Lance McAlister

Lance McAlister

Lance McAlister covers everything in Cincinnati sports! Host of sports talk on Cincinnati News Radio 700WLW and ESPN 1530!Full Bio


MLB Service Time and Super Two explained

MLB Service Time and Super Two explained

It figures I did background, talked with agents, wrote this up....and then the news broke the Reds were calling up Matt McLain.
Either way, here is something to bookmark that helps explain service time and Super Two when it comes to calling up prospects.

Let’s set major league readiness and roster makeup to the side. There are two issues in play when it comes to the Reds and calling up prospects like Matt McLain, Elly De La Cruz, Christian Encarnacion Strand and Andrew Abbott. One is how soon a player can reach free agency, the other is how many times a player is eligible for arbitration. 

Service Time

The 2023 Major League regular season consists of 186 days.

A player is deemed to have reached "one year" of Major League service upon spending 172 days on the ML roster (active or injured list) in a given year. 

So, any player spending at least 15 days in the minor leagues this season will not accrue enough total days on the ML roster to earn a year of service time.

McLain, De La Cruz, Encarnacion Strand and Abbott, even if called up today, 

would not be able to accrue a season of ML service time.  

In most cases a player reaches free agency after six seasons. A player with five full seasons, and 171 days, by rule he would not be eligible for free agency, yet. So, keeping a player in the minors for 15 days would mean the difference between a team controlling a player for six seasons and seven seasons. . 

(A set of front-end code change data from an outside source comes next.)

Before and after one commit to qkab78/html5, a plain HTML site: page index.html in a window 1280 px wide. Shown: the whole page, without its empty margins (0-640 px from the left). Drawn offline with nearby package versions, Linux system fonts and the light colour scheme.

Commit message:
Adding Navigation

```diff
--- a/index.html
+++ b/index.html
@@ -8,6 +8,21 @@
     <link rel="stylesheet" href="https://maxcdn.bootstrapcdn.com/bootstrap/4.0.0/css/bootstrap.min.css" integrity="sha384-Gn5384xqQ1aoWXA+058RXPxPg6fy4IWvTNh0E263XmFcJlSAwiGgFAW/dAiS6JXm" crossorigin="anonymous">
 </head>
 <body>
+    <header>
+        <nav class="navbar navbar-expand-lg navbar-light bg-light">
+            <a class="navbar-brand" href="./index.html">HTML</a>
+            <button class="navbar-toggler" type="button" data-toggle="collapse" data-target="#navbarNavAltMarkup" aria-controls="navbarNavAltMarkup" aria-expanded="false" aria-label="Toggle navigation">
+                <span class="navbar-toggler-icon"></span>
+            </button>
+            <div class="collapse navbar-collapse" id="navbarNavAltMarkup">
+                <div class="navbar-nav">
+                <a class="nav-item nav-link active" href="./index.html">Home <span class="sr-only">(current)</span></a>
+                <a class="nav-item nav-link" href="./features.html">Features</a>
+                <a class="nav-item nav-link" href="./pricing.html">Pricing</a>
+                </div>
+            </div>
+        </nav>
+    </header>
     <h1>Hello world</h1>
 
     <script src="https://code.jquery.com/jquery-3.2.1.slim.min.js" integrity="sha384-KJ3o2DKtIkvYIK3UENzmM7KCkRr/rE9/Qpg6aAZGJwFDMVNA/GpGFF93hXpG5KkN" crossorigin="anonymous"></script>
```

That is not in play with the Reds. The date has long since passed for the Reds to manipulate service time for prospects to gain an extra year of team control. Nor did the Reds “play the service time game” by delaying callups of Jonathan India, Tyler Stephenson, Hunter Greene, Nick Lodolo, Graham Ashcraft or Alexis Diaz. 

Could the Reds be waiting on call-ups be due to Super Two? 

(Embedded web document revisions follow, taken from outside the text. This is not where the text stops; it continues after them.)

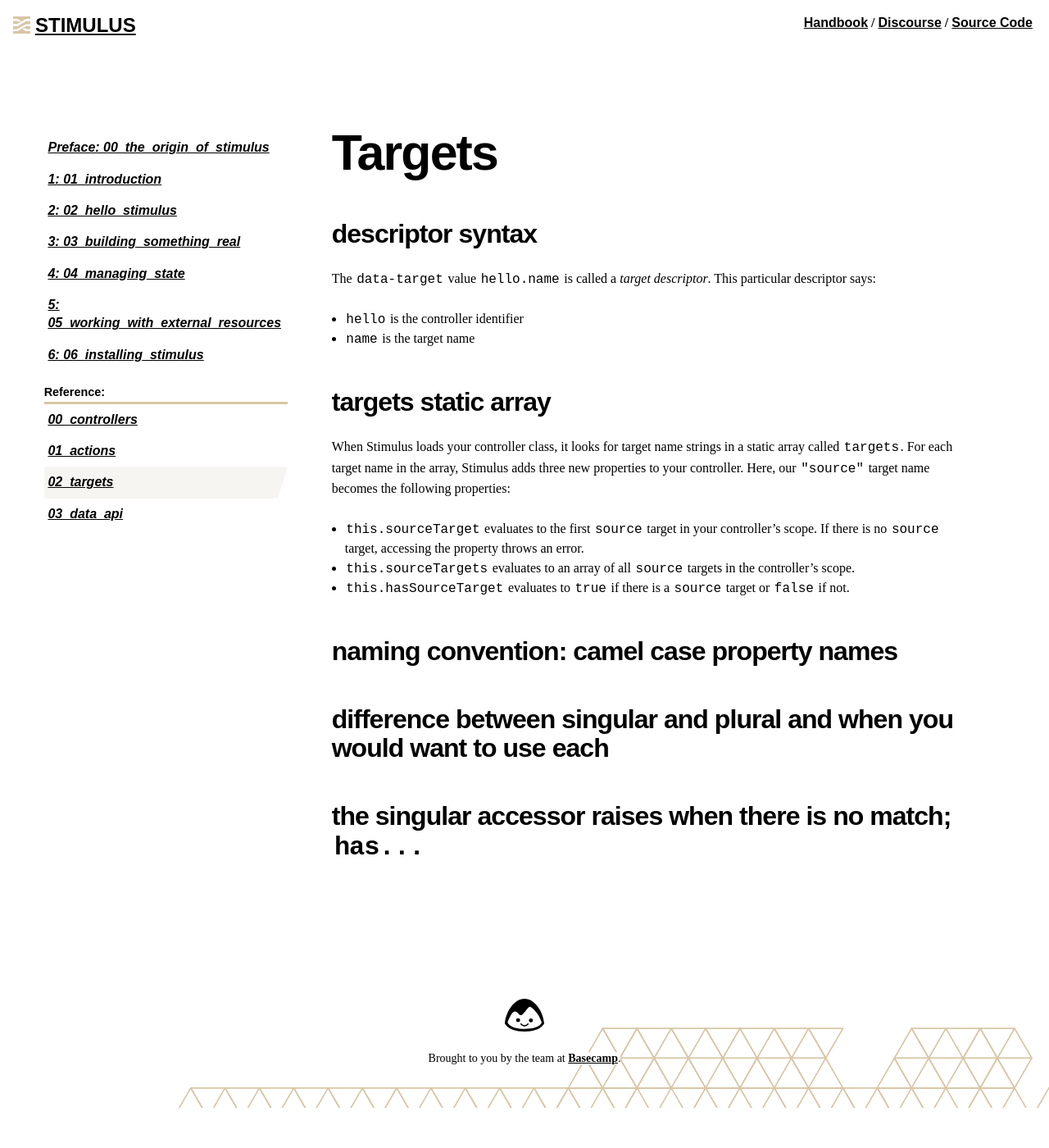
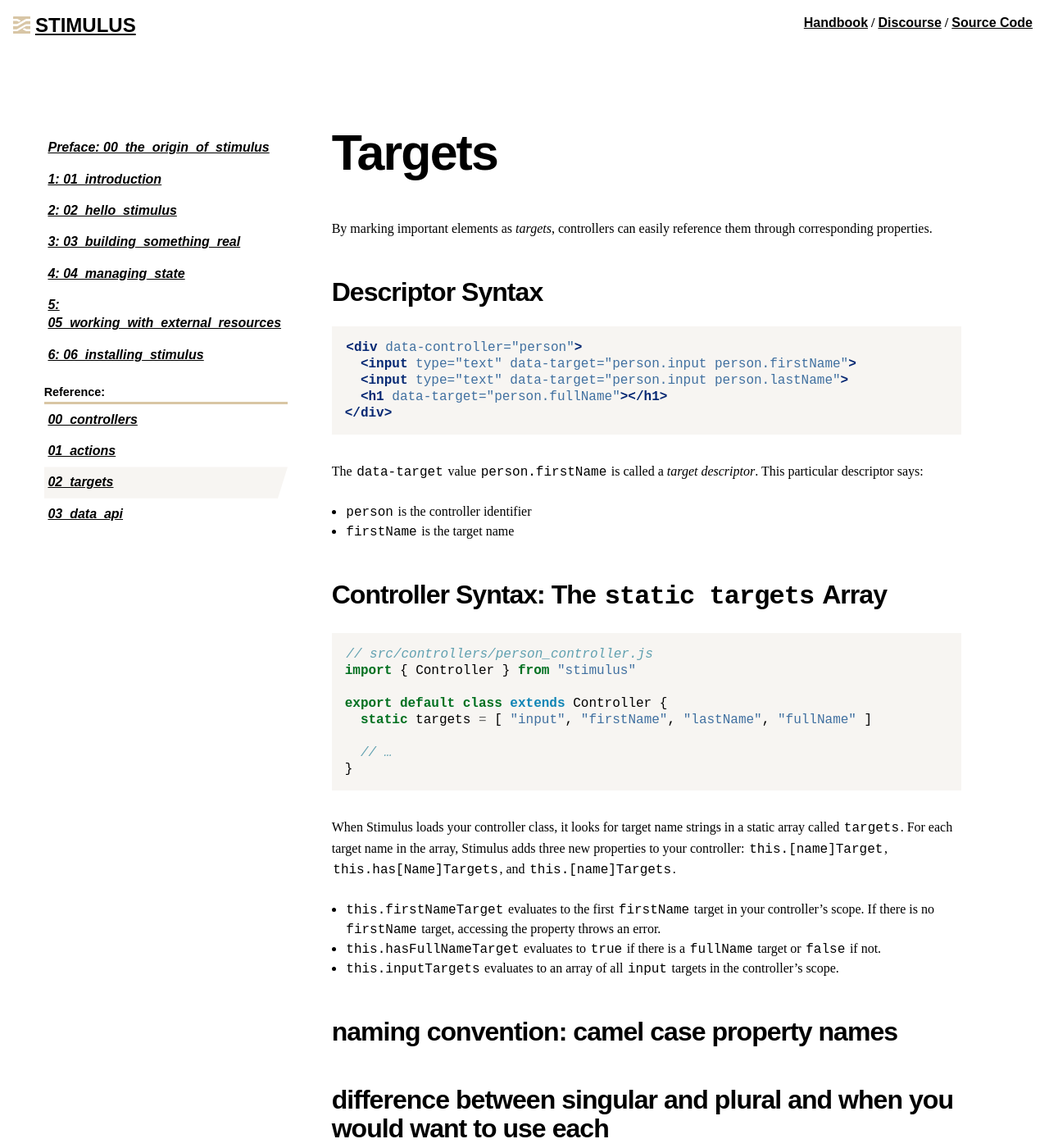
Before and after one commit to hotwired/stimulus-site, a Jekyll site: the page built from _reference/02_targets.md, in a window 1280 px wide and 1400 px high. Shown: the whole window at 82% size. Built offline with Jekyll 4.4.1, drawn with Linux system fonts in a browser that asks for light colours; some web fonts are replaced; comment, search, counter and statistics services are not loaded.

Commit message:
Start filling in the Targets reference

````diff
--- a/_reference/02_targets.md
+++ b/_reference/02_targets.md
@@ -5,19 +5,40 @@
 
 # Targets
 
-## descriptor syntax
+By marking important elements as _targets_, controllers can easily reference them through corresponding properties.
 
-The `data-target` value `hello.name` is called a _target descriptor_. This particular descriptor says:
-* `hello` is the controller identifier
-* `name` is the target name
+## Descriptor Syntax
 
-## targets static array
+```html
+<div data-controller="person">
+  <input type="text" data-target="person.input person.firstName">
+  <input type="text" data-target="person.input person.lastName">
+  <h1 data-target="person.fullName"></h1>
+</div>
+```
 
-When Stimulus loads your controller class, it looks for target name strings in a static array called `targets`. For each target name in the array, Stimulus adds three new properties to your controller. Here, our `"source"` target name becomes the following properties:
+The `data-target` value `person.firstName` is called a _target descriptor_. This particular descriptor says:
+* `person` is the controller identifier
+* `firstName` is the target name
 
-* `this.sourceTarget` evaluates to the first `source` target in your controller's scope. If there is no `source` target, accessing the property throws an error.
-* `this.sourceTargets` evaluates to an array of all `source` targets in the controller's scope.
-* `this.hasSourceTarget` evaluates to `true` if there is a `source` target or `false` if not.
+## Controller Syntax: The `static targets` Array
+
+```js
+// src/controllers/person_controller.js
+import { Controller } from "stimulus"
+
+export default class extends Controller {
+  static targets = [ "input", "firstName", "lastName", "fullName" ]
+
+  // …
+}
+```
+
+When Stimulus loads your controller class, it looks for target name strings in a static array called `targets`. For each target name in the array, Stimulus adds three new properties to your controller: `this.[name]Target`, `this.has[Name]Targets`, and `this.[name]Targets`.
+
+* `this.firstNameTarget` evaluates to the first `firstName` target in your controller's scope. If there is no `firstName` target, accessing the property throws an error.
+* `this.hasFullNameTarget` evaluates to `true` if there is a `fullName` target or `false` if not.
+* `this.inputTargets` evaluates to an array of all `input` targets in the controller's scope.
 
 ## naming convention: camel case property names
 
````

Super Two

Super Two is a small group of players that earn an extra year of arbitration.

This group gets to go to arbitration after their second season, rather than a traditional third season. That means four trips to arbitration rather than three. 

To qualify for the Super Two designation, a player must rank in the top 22 percent in terms of service time among all players who have amassed between two and three years in the Majors. This is contingent on the actions of all major league teams. 

The cutoff date isn't known for sure until the pool of players with between two and three years of service time is defined. That information isn't certain until more than two years after players are called up. Teams tend to try to play it safe and that's why end of May to mid-June tends to be the neighborhood for callups. At that point, players are not likely to be able to reach Super Two status.  

The Super Two cutoff for 2022: two years and 128 days.

The 5-year average for Super Two cutoff is two years and 124 days. 

Incentive to promote:

The new CBA took steps to convince teams to roster a player who can immediately help them win. The new system rewards teams with extra draft picks if they promote their top prospects on Opening Day. A player who receives a full year of service time and finishes in the top three in Rookie of the Year voting or top five in MVP/Cy Young voting will earn his team an extra draft pick coming after the first round.


The ability for the Reds to prevent a prospect from getting four “bites at the arbitration apple” is still in play, but without a definite date known.

Could it actually be that the Reds want to be sure their prospects are ready before calling them up? Certainly. 

Could they fear putting a prospect in a tough spot and watching him get “Barrero’ed? No doubt.

Sponsored Content

Sponsored Content

700WLW Podcasts

See All